Mealtimes also represent some of the very best times of all for introducing new adjectives and proactively encouraging strong speech and language development. When you think about it, your child is presented with such an incredible array of colours, tastes, shapes, sizes, smells and so on, the likes of which make for obvious and extremely helpful conversation points. It could be as easy as getting them to describe the texture or shape of a vegetable, their favourite colour on the plate, what taste they like and don’t like and so on. The fact that it is an activity they are inherently involved in and focused on at the time will assist enormously with the learning process.


You might want to think about getting your child involved (perhaps not literally) in the preparation and cooking process as well, as doing so can be highly beneficial in terms of language development. There is an extraordinary array of verbs that are directly linked to food and the preparation thereof – all of which you can begin exposing your child to from a young age. You could be mixing, chopping, peeling, washing, mashing, boiling, baking and so on and so forth – the list really is endless.


Another great game to play during meal times is that of choosing a category and asking your child to name as many relevant foods or ingredients as possible.  The obvious example being something like meat, after which they then reel-off as many different meats as possible. Fruits and vegetables can also be fun, though will undoubtedly cause confusion if you decide to correct your child by telling them that bananas are not in fact fruits and tomatoes are not in fact vegetables!

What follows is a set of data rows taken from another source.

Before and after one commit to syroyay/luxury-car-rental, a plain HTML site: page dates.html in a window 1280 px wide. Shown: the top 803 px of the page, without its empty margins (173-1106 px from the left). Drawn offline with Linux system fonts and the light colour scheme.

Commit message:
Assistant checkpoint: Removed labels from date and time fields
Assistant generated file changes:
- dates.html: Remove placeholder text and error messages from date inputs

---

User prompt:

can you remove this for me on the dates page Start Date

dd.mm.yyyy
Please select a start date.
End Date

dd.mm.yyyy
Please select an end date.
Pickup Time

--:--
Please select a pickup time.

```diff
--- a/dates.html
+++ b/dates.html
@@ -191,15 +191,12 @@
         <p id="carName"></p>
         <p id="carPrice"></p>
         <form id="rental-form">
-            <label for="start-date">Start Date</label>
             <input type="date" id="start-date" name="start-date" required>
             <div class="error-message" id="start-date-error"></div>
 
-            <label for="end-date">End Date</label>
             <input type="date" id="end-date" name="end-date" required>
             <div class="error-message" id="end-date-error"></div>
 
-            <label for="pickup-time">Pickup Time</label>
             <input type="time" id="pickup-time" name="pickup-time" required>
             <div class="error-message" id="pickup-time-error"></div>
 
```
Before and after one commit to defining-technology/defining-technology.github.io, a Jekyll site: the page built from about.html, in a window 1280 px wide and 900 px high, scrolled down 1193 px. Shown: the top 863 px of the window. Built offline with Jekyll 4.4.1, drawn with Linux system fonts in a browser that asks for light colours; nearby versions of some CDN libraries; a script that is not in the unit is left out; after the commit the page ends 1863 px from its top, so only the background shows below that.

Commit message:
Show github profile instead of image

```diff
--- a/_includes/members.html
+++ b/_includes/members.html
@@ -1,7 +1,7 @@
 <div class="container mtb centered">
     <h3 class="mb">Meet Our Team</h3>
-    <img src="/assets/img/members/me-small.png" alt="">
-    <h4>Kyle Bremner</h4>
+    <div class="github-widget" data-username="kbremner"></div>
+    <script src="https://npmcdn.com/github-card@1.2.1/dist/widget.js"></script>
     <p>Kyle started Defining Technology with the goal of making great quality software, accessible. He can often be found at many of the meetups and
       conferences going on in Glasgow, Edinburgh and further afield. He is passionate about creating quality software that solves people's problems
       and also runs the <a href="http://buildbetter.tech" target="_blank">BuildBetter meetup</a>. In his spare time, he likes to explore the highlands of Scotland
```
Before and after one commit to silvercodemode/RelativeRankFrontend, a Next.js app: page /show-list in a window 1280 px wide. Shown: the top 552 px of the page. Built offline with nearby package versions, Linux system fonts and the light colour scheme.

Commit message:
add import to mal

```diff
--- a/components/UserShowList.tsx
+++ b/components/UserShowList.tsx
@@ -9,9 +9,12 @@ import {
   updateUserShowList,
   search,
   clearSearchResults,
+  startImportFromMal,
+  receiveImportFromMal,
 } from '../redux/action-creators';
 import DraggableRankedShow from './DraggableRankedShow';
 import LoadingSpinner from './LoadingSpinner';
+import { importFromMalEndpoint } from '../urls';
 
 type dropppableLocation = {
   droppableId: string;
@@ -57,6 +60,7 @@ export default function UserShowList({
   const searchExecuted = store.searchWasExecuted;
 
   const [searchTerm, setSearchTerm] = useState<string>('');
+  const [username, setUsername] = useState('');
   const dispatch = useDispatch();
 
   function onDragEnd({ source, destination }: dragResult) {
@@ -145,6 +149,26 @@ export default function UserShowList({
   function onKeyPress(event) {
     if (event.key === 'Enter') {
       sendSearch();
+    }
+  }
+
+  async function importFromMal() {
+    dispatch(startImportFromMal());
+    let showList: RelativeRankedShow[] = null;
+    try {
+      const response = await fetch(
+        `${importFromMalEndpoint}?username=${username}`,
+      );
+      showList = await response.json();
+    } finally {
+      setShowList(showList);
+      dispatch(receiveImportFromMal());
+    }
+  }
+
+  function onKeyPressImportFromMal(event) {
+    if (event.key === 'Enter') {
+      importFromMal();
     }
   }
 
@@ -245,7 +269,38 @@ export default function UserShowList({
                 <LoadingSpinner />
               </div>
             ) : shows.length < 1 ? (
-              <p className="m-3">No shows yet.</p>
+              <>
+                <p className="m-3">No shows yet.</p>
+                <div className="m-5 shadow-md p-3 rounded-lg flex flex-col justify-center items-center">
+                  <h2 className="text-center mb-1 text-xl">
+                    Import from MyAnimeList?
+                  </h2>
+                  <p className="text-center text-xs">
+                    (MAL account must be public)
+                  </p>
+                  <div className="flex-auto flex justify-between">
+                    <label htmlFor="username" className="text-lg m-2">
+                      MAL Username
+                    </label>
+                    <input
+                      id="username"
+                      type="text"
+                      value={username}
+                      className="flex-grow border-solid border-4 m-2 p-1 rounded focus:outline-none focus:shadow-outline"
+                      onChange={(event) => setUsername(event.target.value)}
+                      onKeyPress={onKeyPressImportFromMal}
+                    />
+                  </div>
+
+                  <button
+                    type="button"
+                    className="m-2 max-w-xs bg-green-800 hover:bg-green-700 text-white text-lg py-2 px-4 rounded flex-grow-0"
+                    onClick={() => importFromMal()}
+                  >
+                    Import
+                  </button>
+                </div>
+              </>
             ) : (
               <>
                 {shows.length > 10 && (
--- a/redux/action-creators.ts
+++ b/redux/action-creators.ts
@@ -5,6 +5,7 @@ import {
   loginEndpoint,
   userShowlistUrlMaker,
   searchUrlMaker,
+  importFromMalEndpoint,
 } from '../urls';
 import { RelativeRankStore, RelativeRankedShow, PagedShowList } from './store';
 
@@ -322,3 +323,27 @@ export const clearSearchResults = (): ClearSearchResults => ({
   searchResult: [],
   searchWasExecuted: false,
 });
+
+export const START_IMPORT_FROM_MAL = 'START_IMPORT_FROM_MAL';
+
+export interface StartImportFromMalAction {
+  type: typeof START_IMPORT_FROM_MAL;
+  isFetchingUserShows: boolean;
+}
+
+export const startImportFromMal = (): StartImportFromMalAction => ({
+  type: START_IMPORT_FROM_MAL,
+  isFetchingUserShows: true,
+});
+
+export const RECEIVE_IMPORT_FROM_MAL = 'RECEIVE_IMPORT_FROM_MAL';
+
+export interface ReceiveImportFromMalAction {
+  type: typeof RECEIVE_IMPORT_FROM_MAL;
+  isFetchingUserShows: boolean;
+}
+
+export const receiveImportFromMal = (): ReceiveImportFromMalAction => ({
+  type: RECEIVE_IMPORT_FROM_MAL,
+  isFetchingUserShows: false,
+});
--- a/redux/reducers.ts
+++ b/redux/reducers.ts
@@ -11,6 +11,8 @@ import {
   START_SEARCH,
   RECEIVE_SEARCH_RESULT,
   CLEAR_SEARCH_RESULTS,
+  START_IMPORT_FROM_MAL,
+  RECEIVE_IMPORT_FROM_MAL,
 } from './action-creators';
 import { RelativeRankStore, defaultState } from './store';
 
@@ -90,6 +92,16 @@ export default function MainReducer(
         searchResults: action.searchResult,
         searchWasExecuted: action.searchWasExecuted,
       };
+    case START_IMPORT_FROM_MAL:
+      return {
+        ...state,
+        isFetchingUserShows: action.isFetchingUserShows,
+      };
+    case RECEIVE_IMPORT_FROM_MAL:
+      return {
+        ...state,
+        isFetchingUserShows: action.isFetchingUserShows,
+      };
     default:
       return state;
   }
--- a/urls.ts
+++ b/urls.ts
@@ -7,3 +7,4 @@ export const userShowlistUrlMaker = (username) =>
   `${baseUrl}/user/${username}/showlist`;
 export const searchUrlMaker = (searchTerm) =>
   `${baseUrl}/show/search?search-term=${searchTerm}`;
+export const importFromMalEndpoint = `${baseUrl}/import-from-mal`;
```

Last but not least, while it’s true to say that the latter list may have considerably more entries if you are dealing with a picky toddler, you will usually always find that the little ones have plenty to say when it comes to what they like and don’t like. Which generally tends to make for an ideal conversation topic as instead of just allowing them to express their likes and dislikes, there’s always the option of expanding on things by asking them exactly why they do and do not like certain things.